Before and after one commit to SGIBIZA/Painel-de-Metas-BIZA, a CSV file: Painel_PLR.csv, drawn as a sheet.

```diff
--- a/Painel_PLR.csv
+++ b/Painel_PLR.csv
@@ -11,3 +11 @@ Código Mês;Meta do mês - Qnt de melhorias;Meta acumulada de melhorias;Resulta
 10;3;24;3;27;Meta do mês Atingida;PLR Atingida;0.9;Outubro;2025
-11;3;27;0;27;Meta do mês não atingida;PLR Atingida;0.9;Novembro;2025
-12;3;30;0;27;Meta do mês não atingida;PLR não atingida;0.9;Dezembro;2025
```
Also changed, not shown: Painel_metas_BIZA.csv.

=-=-=-=-=

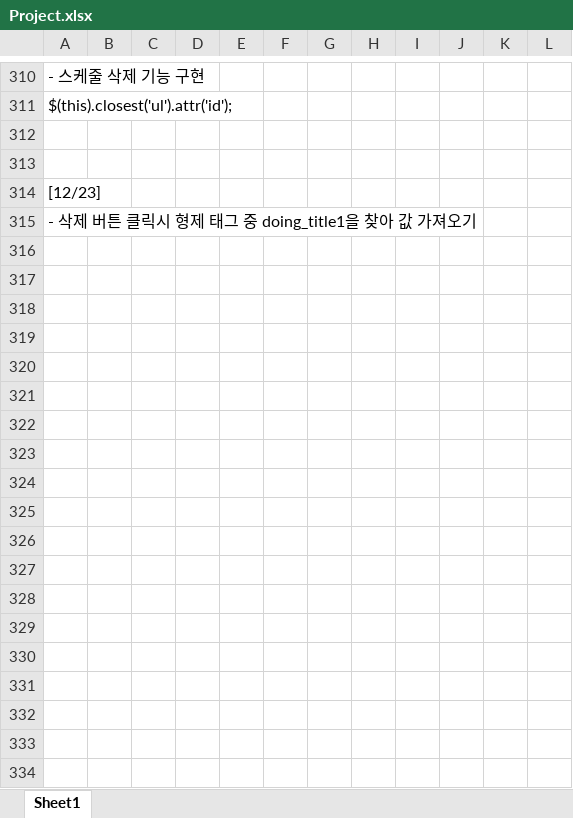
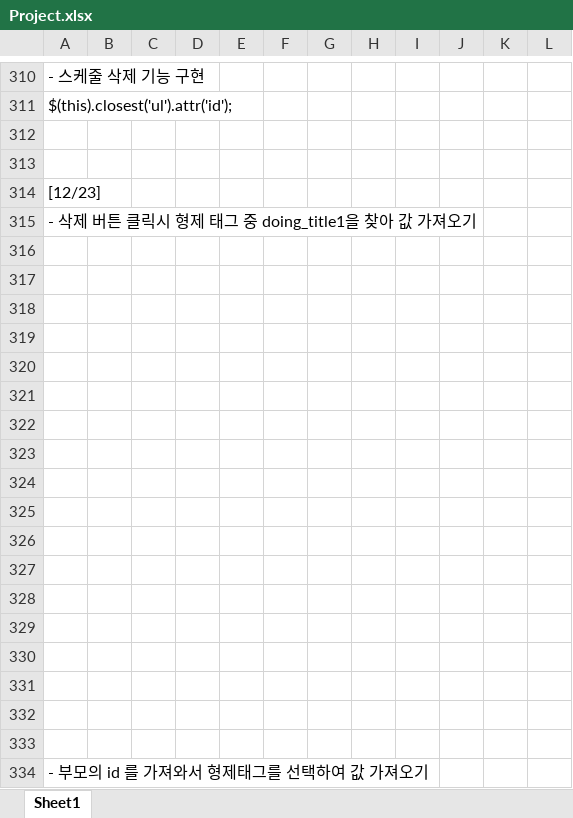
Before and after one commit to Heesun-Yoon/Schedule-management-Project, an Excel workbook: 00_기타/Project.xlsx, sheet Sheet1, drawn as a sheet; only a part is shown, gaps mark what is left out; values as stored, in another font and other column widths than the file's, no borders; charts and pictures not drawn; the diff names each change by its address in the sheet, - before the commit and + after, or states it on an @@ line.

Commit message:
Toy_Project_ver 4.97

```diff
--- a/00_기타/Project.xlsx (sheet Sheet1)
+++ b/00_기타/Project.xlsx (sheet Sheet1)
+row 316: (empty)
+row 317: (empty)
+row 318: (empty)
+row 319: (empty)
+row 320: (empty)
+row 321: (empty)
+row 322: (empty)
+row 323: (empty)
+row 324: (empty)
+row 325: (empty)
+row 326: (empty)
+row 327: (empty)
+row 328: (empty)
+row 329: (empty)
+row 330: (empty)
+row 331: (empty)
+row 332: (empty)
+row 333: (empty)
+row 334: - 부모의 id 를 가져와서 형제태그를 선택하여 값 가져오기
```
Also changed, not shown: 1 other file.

=-=-=-=-=

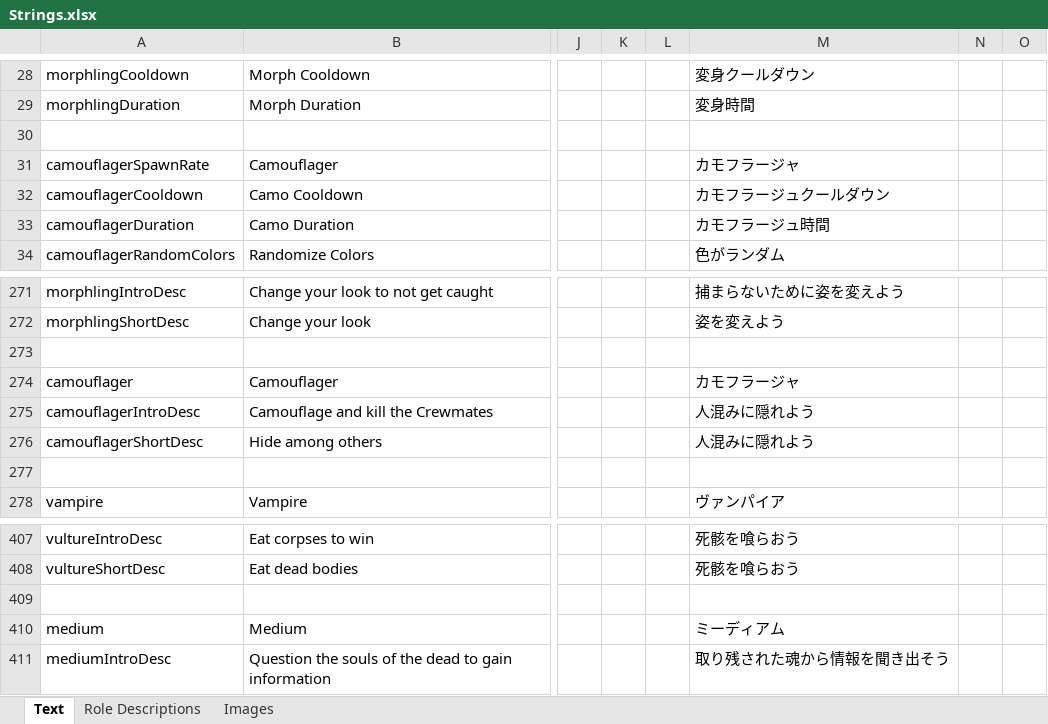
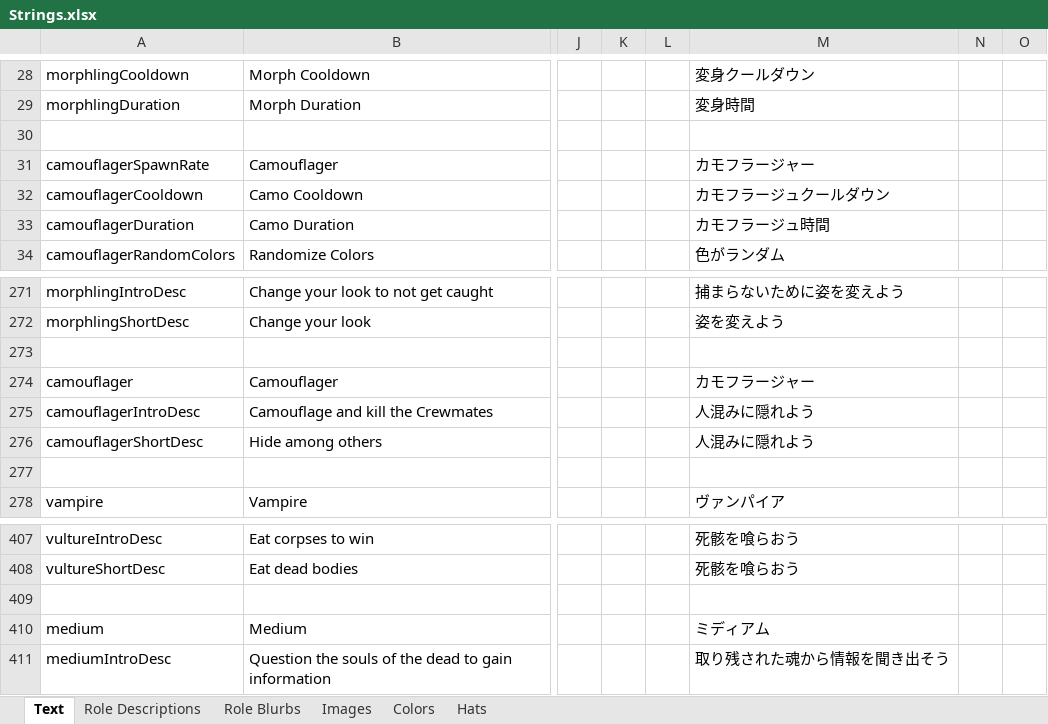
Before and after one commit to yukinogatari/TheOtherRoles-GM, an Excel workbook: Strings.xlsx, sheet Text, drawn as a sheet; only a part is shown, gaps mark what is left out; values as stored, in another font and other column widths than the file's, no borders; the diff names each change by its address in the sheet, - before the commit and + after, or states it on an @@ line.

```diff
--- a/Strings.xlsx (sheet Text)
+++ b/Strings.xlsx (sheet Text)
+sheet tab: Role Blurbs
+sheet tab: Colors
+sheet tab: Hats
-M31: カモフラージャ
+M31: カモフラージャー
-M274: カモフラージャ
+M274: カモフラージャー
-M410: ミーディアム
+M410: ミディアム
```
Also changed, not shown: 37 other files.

=-=-=-=-=

WHAT YOU SHOULD DO
Reproduce only the lines above, starting at the line with "Before and after one commit to SGIBIZA/Painel-de-Metas-BIZA, a" and ending at the line with "Also changed, not shown: Painel_metas_BIZA.csv.", exactly as written.

PROBLEM SOLUTION
Before and after one commit to SGIBIZA/Painel-de-Metas-BIZA, a CSV file: Painel_PLR.csv, drawn as a sheet.

```diff
--- a/Painel_PLR.csv
+++ b/Painel_PLR.csv
@@ -11,3 +11 @@ Código Mês;Meta do mês - Qnt de melhorias;Meta acumulada de melhorias;Resulta
 10;3;24;3;27;Meta do mês Atingida;PLR Atingida;0.9;Outubro;2025
-11;3;27;0;27;Meta do mês não atingida;PLR Atingida;0.9;Novembro;2025
-12;3;30;0;27;Meta do mês não atingida;PLR não atingida;0.9;Dezembro;2025
```
Also changed, not shown: Painel_metas_BIZA.csv.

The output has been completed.